The venue is alive with loud voices, palm trees and roadside food stands. Filtering between the flashing neon lights are visitors: young fans, amateur photographers, couples with kids in tow, and of course livestreamers.
The resulting scene is more like a bustling narrow street in southern China than an art show. Unlike most retrospectives, Cao’s work is not presented chronologically. This allows visitors to begin Cao’s story wherever they want.
Cao hopes to make her work more accessible and is interested in what people from all backgrounds can extract from it. Individual experience and perception is a reoccurring theme in Cao’s works, such as the dreamed romance of a milkman (Milkman, 2005), changes in the lives of people living in an urban village (San Yuan Li, 2003) or the everyday lives and dreams of factory workers (Whose Utopia, 2006).
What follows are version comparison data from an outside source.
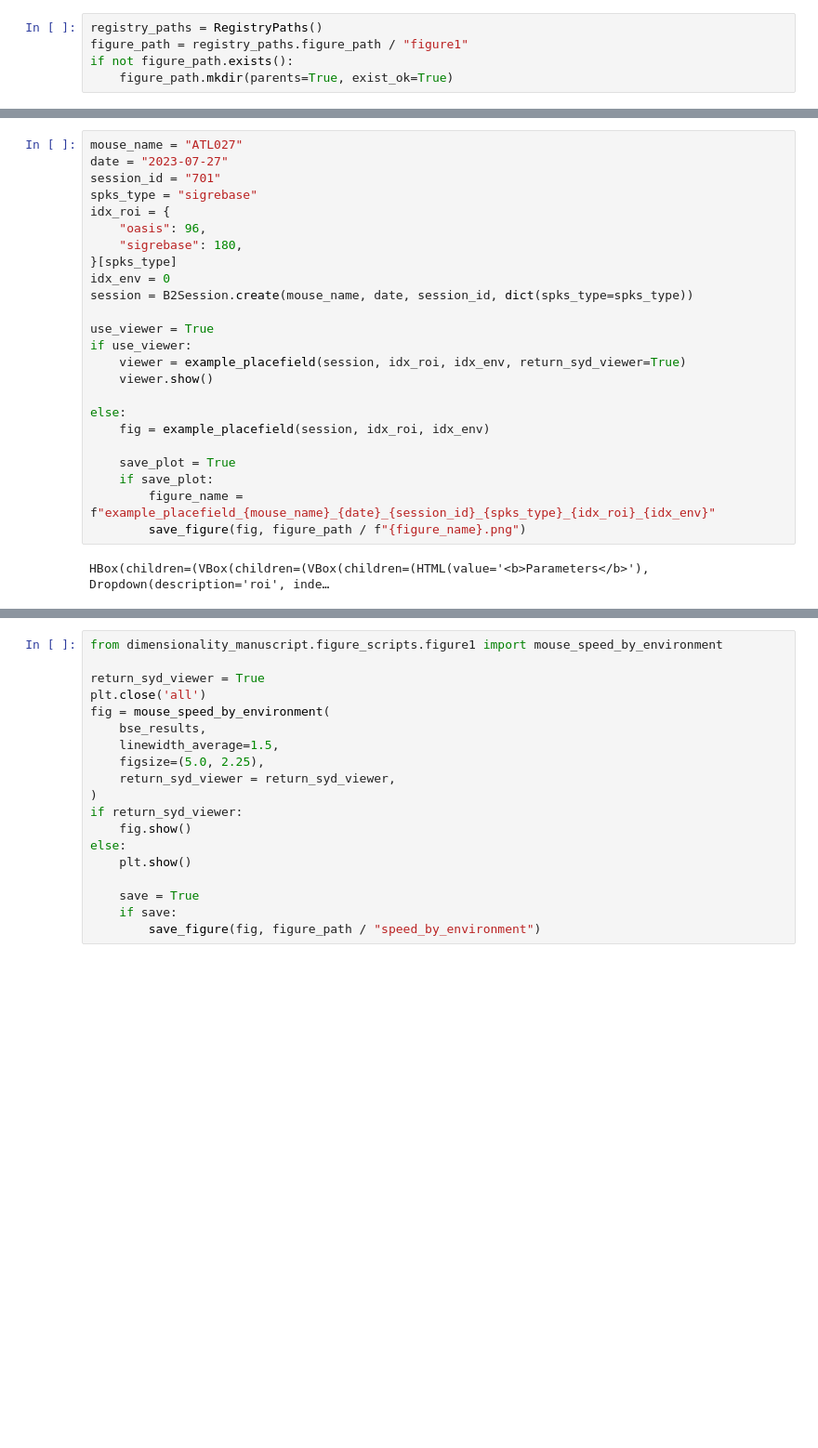
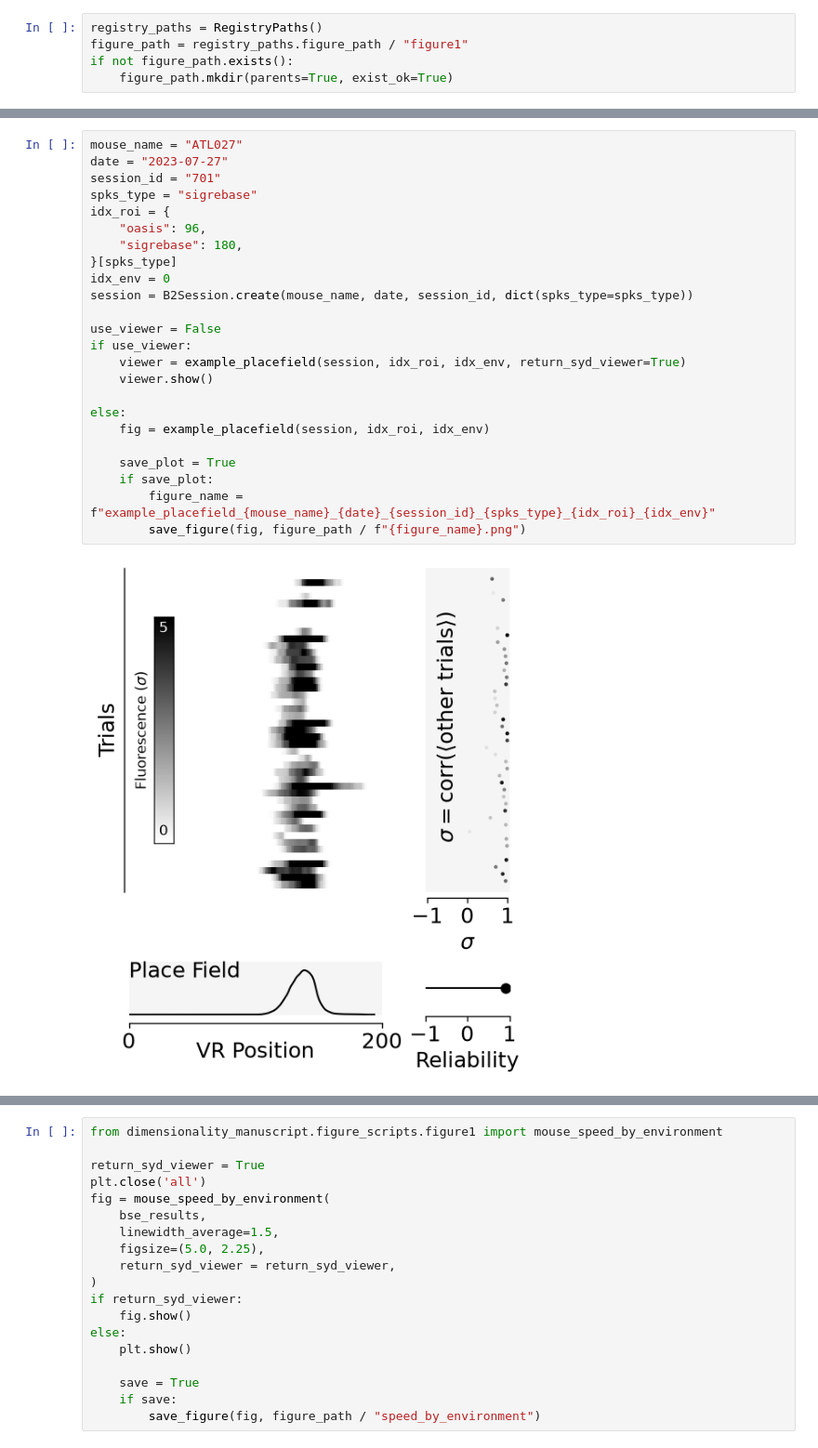
Before and after one commit to landoskape/vrAnalysis, a Jupyter notebook: dimensionality_manuscript/dim_intro_primary.ipynb, the cells around one changed output, grey strips where cells are left out. Shown at 93% size. Saved outputs shown, nothing was run; the diff lists cells and outputs as text; blank space fills up the shorter version.

```diff
--- a/dimensionality_manuscript/dim_intro_primary.ipynb
+++ b/dimensionality_manuscript/dim_intro_primary.ipynb
@@ -81,29 +76,29 @@ ValueError: x and y must have same first dimension, but have shapes (12469,) and
 # %%
 mouse_name = "ATL027"
 date = "2023-07-27"
 session_id = "701"
 spks_type = "sigrebase"
 idx_roi = {
     "oasis": 96,
     "sigrebase": 180,
 }[spks_type]
 idx_env = 0
 session = B2Session.create(mouse_name, date, session_id, dict(spks_type=spks_type))
 
-use_viewer = True
+use_viewer = False
 if use_viewer:
     viewer = example_placefield(session, idx_roi, idx_env, return_syd_viewer=True)
     viewer.show()
 
 else:
     fig = example_placefield(session, idx_roi, idx_env)
 
     save_plot = True
     if save_plot:
         figure_name = f"example_placefield_{mouse_name}_{date}_{session_id}_{spks_type}_{idx_roi}_{idx_env}"
         save_figure(fig, figure_path / f"{figure_name}.png")
 # %% [output]
-HBox(children=(VBox(children=(VBox(children=(HTML(value='<b>Parameters</b>'), Dropdown(description='roi', inde…
+[figure, added]
 # %%
 mouse_name = "ATL027"
 date = "2023-07-27"
```
Also changed, not shown: parts of 3 cells of this notebook, 4 other files.
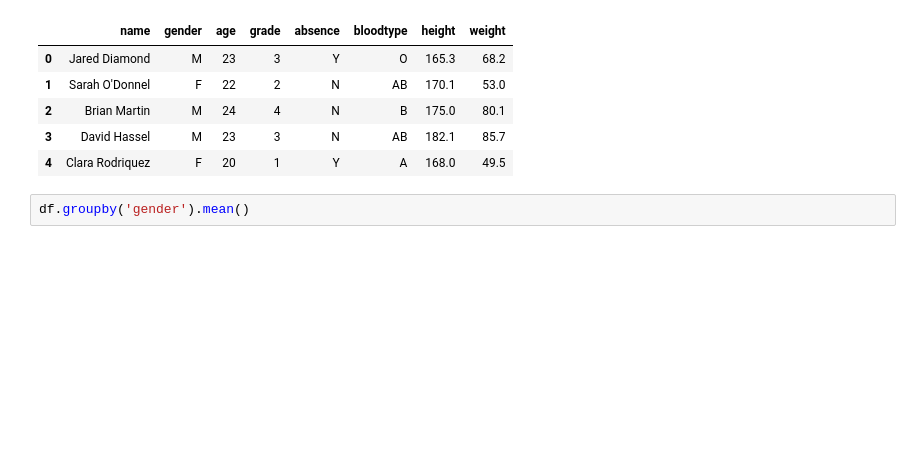
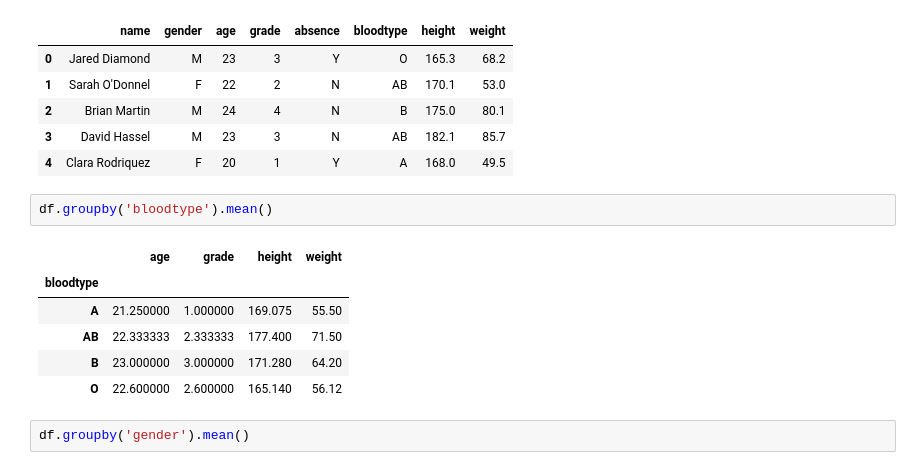
Before and after one commit to Lagom92/study-in-school, a Jupyter notebook: BIG/0716_멀티인덱스&피벗테이블.ipynb, the cells around one changed output. Drawn from its saved outputs; the diff is of its cells as text; blank space fills up the shorter version.

```diff
--- a/BIG/0716_멀티인덱스&피벗테이블.ipynb
+++ b/BIG/0716_멀티인덱스&피벗테이블.ipynb
@@ -106,6 +113,15 @@ df.head()
 | 2 | Brian Martin | M | 24 | 4 | N | B | 175.0 | 80.1 |
 | 3 | David Hassel | M | 23 | 3 | N | AB | 182.1 | 85.7 |
 | 4 | Clara Rodriquez | F | 20 | 1 | Y | A | 168.0 | 49.5 |
+# %%
+df.groupby('bloodtype').mean()
+# %% [output]
+|  | age | grade | height | weight |
+| bloodtype |  |  |  |  |
+| A | 21.250000 | 1.000000 | 169.075 | 55.50 |
+| AB | 22.333333 | 2.333333 | 177.400 | 71.50 |
+| B | 23.000000 | 3.000000 | 171.280 | 64.20 |
+| O | 22.600000 | 2.600000 | 165.140 | 56.12 |
 # %%
 df.groupby('gender').mean()
 # %% [output]
```
Also changed, not shown: parts of 25 cells of this notebook.
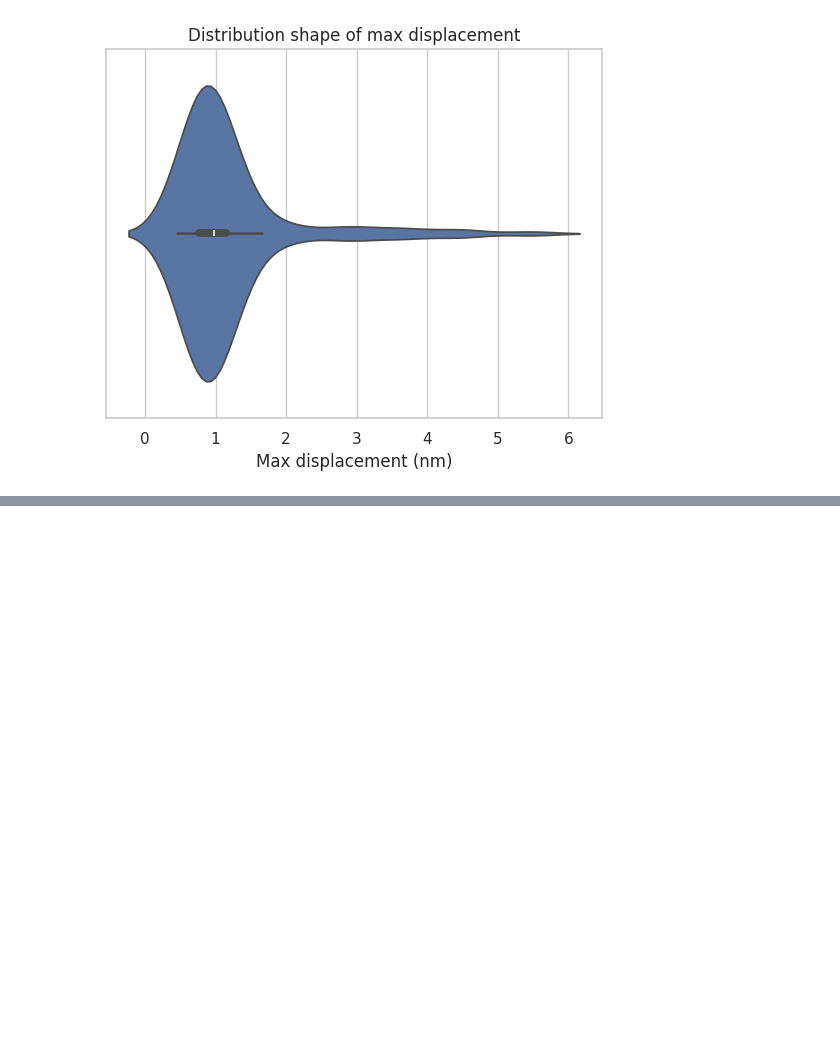
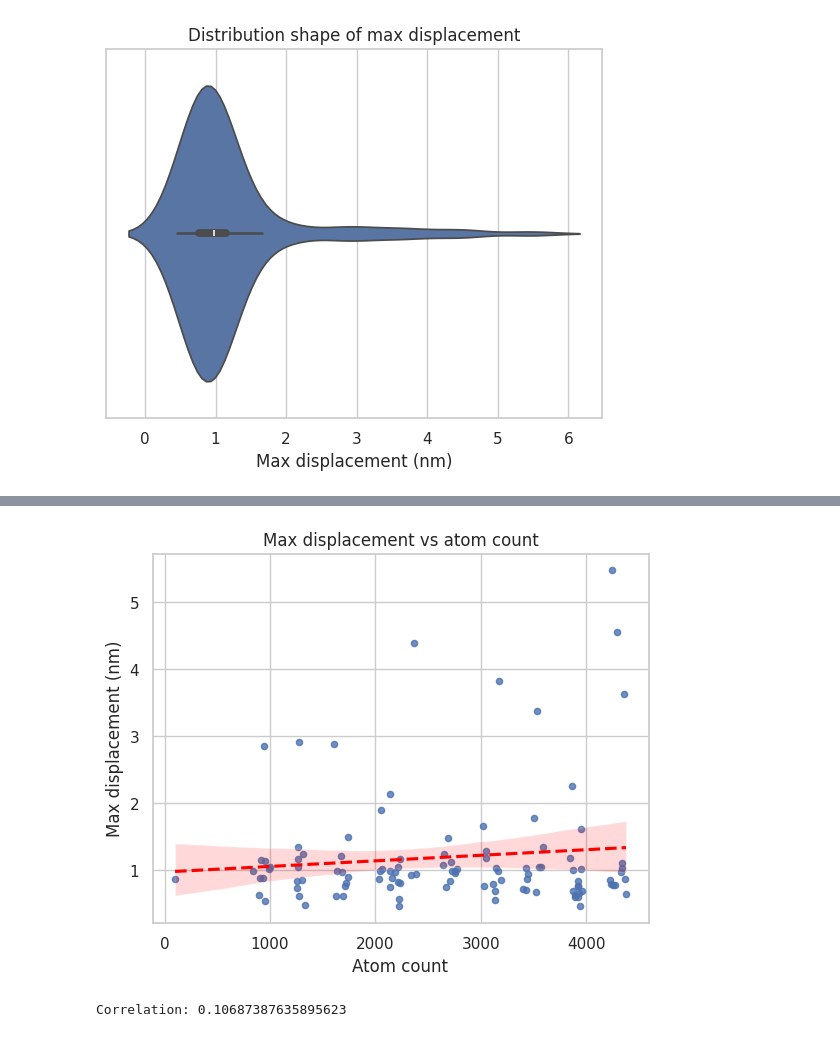
Before and after one commit to csongornemeth/pca_nma_dot_product, a Jupyter notebook: disp_ana.ipynb, the cells around one changed output, grey strips where cells are left out. Cells and saved outputs as stored; diff of their text form; code cells hidden in the pictures; blank space fills up the shorter version.

```diff
--- a/disp_ana.ipynb
+++ b/disp_ana.ipynb
@@ -177,0 +185,23 @@ plt.show()
+# %%
+plt.figure()
+
+sns.regplot(
+    data=df_filtered,
+    x="atom_count",
+    y="max_disp_nm",
+    scatter_kws={"s": 20},
+    line_kws={"linestyle": "--", "color": "red"}
+)
+
+plt.xlabel("Atom count")
+plt.ylabel("Max displacement (nm)")
+plt.title("Max displacement vs atom count")
+
+plt.show()
+# %% [output]
+[figure, added]
+# %%
+corr = df_filtered["atom_count"].corr(df_filtered["max_disp_nm"])
+print("Correlation:", corr)
+# %% [output]
+Correlation: 0.10687387635895623
```
Also changed, not shown: parts of 4 cells of this notebook.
Cao was born in 1978 to artist parents who taught at Guangzhou Academy of Fine Arts (GAFA). The Cultural Revolution (1966-76) had just ended, along with its previous restrictions on art. Feeling unfettered, artists like Cao’s parents plunged into creating and teaching art. The couple spent a lot of time touring the countryside, seeking inspiration from the lives of ordinary people.
Cao often traveled with her parents to install her father’s sculptures. Wherever they went, the family lived with locals and learned their dialects. Among these places, a small fishing village in Guangdong Province stands out, Cao said. Her mother had lived there when she was younger and went back with young Cao after she became an art teacher. Her mother kept in contact over the years, making sketches for the villagers and exchanging letters after returning to Guangzhou.
As an adult, Cao returned to the same village to paint, and learned that a young woman whom her mother sketched had become a grandmother. “We built relationships that span generations,” Cao told NewsChina.
At the entrance of her latest exhibition, viewers enter the Artist’s Room, a small exhibition displaying Cao’s belongings, photos and paintings from her early years that tell the beginnings of her career and her artistic progression.
Cao told NewsChina that she grew up watching her father, Cao Chongen, sculpt statues of famous figures in modern Chinese history such as Sun Yat-sen, Zhou Enlai and Deng Xiaoping. Instead of toys, her mother gave her drawing pads. Her two elder sisters liked sketching, but Cao preferred telling stories through short graphic novels.
But as a child, Cao felt her parents’ mediums were out of fashion. In the 1980s and 90s, Hong Kong and Taiwanese pop culture were all the rage in the Chinese mainland, and the southern city of Guangzhou, which was visibly benefiting from China’s reform and opening-up, was at the forefront of this cultural influx. At a time when the majority of Chinese mainlanders had never seen a fashion magazine, 13-year-old Cao was already a regular reader of teen Hong Kong magazines like Yes! and Sister’s Pictorial.
She drew comic strips of TV stars in the margins of her school workbooks and spent the money her parents gave her on breakdancing classes. She practiced the moves with friends and taught her classmates, and then organized a performance at her school. She recorded all these fun moments, first on film, then digitally. These were Cao’s first serious attempts at art. Unlike her parents, she chose mediums such as hip-hop dance, photography and video, all new arrivals to China’s thriving market economy.